■ EXERCISE DETAILS: Return each entry precisely as it appears below.

■ Version comparison data:
──────

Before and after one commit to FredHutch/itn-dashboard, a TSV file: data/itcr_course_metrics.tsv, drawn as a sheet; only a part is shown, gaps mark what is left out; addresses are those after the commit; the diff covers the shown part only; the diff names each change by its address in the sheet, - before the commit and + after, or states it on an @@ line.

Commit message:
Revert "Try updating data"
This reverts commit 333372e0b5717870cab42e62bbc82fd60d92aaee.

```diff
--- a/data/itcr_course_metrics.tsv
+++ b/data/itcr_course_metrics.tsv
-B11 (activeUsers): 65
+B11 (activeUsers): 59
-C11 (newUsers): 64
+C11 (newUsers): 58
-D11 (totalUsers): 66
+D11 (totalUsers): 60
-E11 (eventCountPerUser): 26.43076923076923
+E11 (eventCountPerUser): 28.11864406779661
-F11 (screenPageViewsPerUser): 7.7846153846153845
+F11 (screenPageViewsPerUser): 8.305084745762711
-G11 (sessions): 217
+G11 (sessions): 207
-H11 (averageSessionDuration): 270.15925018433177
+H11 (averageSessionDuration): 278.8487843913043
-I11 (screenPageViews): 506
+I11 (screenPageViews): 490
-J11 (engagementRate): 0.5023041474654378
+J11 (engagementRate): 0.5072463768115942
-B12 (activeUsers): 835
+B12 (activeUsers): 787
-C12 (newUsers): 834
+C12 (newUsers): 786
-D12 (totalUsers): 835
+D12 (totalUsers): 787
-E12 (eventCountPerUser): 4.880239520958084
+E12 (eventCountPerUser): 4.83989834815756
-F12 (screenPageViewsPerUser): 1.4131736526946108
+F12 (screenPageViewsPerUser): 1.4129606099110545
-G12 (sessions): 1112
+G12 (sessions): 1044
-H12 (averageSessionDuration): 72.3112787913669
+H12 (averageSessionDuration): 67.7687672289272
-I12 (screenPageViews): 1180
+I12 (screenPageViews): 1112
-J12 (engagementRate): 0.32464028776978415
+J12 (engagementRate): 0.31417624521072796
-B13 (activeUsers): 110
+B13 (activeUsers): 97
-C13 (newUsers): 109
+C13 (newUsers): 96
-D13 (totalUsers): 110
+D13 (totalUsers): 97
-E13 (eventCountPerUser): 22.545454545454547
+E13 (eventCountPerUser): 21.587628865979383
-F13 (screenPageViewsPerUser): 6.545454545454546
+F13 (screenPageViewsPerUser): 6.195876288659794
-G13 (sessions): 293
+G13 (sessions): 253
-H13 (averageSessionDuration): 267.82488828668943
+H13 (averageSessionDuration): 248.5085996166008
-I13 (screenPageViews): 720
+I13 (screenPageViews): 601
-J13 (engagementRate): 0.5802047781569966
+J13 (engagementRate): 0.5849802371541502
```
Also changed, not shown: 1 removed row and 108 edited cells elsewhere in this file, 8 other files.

──────

■ OUTPUT OF THE EXERCISE:
Before and after one commit to FredHutch/itn-dashboard, a TSV file: data/itcr_course_metrics.tsv, drawn as a sheet; only a part is shown, gaps mark what is left out; addresses are those after the commit; the diff covers the shown part only; the diff names each change by its address in the sheet, - before the commit and + after, or states it on an @@ line.

Commit message:
Revert "Try updating data"
This reverts commit 333372e0b5717870cab42e62bbc82fd60d92aaee.

```diff
--- a/data/itcr_course_metrics.tsv
+++ b/data/itcr_course_metrics.tsv
-B11 (activeUsers): 65
+B11 (activeUsers): 59
-C11 (newUsers): 64
+C11 (newUsers): 58
-D11 (totalUsers): 66
+D11 (totalUsers): 60
-E11 (eventCountPerUser): 26.43076923076923
+E11 (eventCountPerUser): 28.11864406779661
-F11 (screenPageViewsPerUser): 7.7846153846153845
+F11 (screenPageViewsPerUser): 8.305084745762711
-G11 (sessions): 217
+G11 (sessions): 207
-H11 (averageSessionDuration): 270.15925018433177
+H11 (averageSessionDuration): 278.8487843913043
-I11 (screenPageViews): 506
+I11 (screenPageViews): 490
-J11 (engagementRate): 0.5023041474654378
+J11 (engagementRate): 0.5072463768115942
-B12 (activeUsers): 835
+B12 (activeUsers): 787
-C12 (newUsers): 834
+C12 (newUsers): 786
-D12 (totalUsers): 835
+D12 (totalUsers): 787
-E12 (eventCountPerUser): 4.880239520958084
+E12 (eventCountPerUser): 4.83989834815756
-F12 (screenPageViewsPerUser): 1.4131736526946108
+F12 (screenPageViewsPerUser): 1.4129606099110545
-G12 (sessions): 1112
+G12 (sessions): 1044
-H12 (averageSessionDuration): 72.3112787913669
+H12 (averageSessionDuration): 67.7687672289272
-I12 (screenPageViews): 1180
+I12 (screenPageViews): 1112
-J12 (engagementRate): 0.32464028776978415
+J12 (engagementRate): 0.31417624521072796
-B13 (activeUsers): 110
+B13 (activeUsers): 97
-C13 (newUsers): 109
+C13 (newUsers): 96
-D13 (totalUsers): 110
+D13 (totalUsers): 97
-E13 (eventCountPerUser): 22.545454545454547
+E13 (eventCountPerUser): 21.587628865979383
-F13 (screenPageViewsPerUser): 6.545454545454546
+F13 (screenPageViewsPerUser): 6.195876288659794
-G13 (sessions): 293
+G13 (sessions): 253
-H13 (averageSessionDuration): 267.82488828668943
+H13 (averageSessionDuration): 248.5085996166008
-I13 (screenPageViews): 720
+I13 (screenPageViews): 601
-J13 (engagementRate): 0.5802047781569966
+J13 (engagementRate): 0.5849802371541502
```
Also changed, not shown: 1 removed row and 108 edited cells elsewhere in this file, 8 other files.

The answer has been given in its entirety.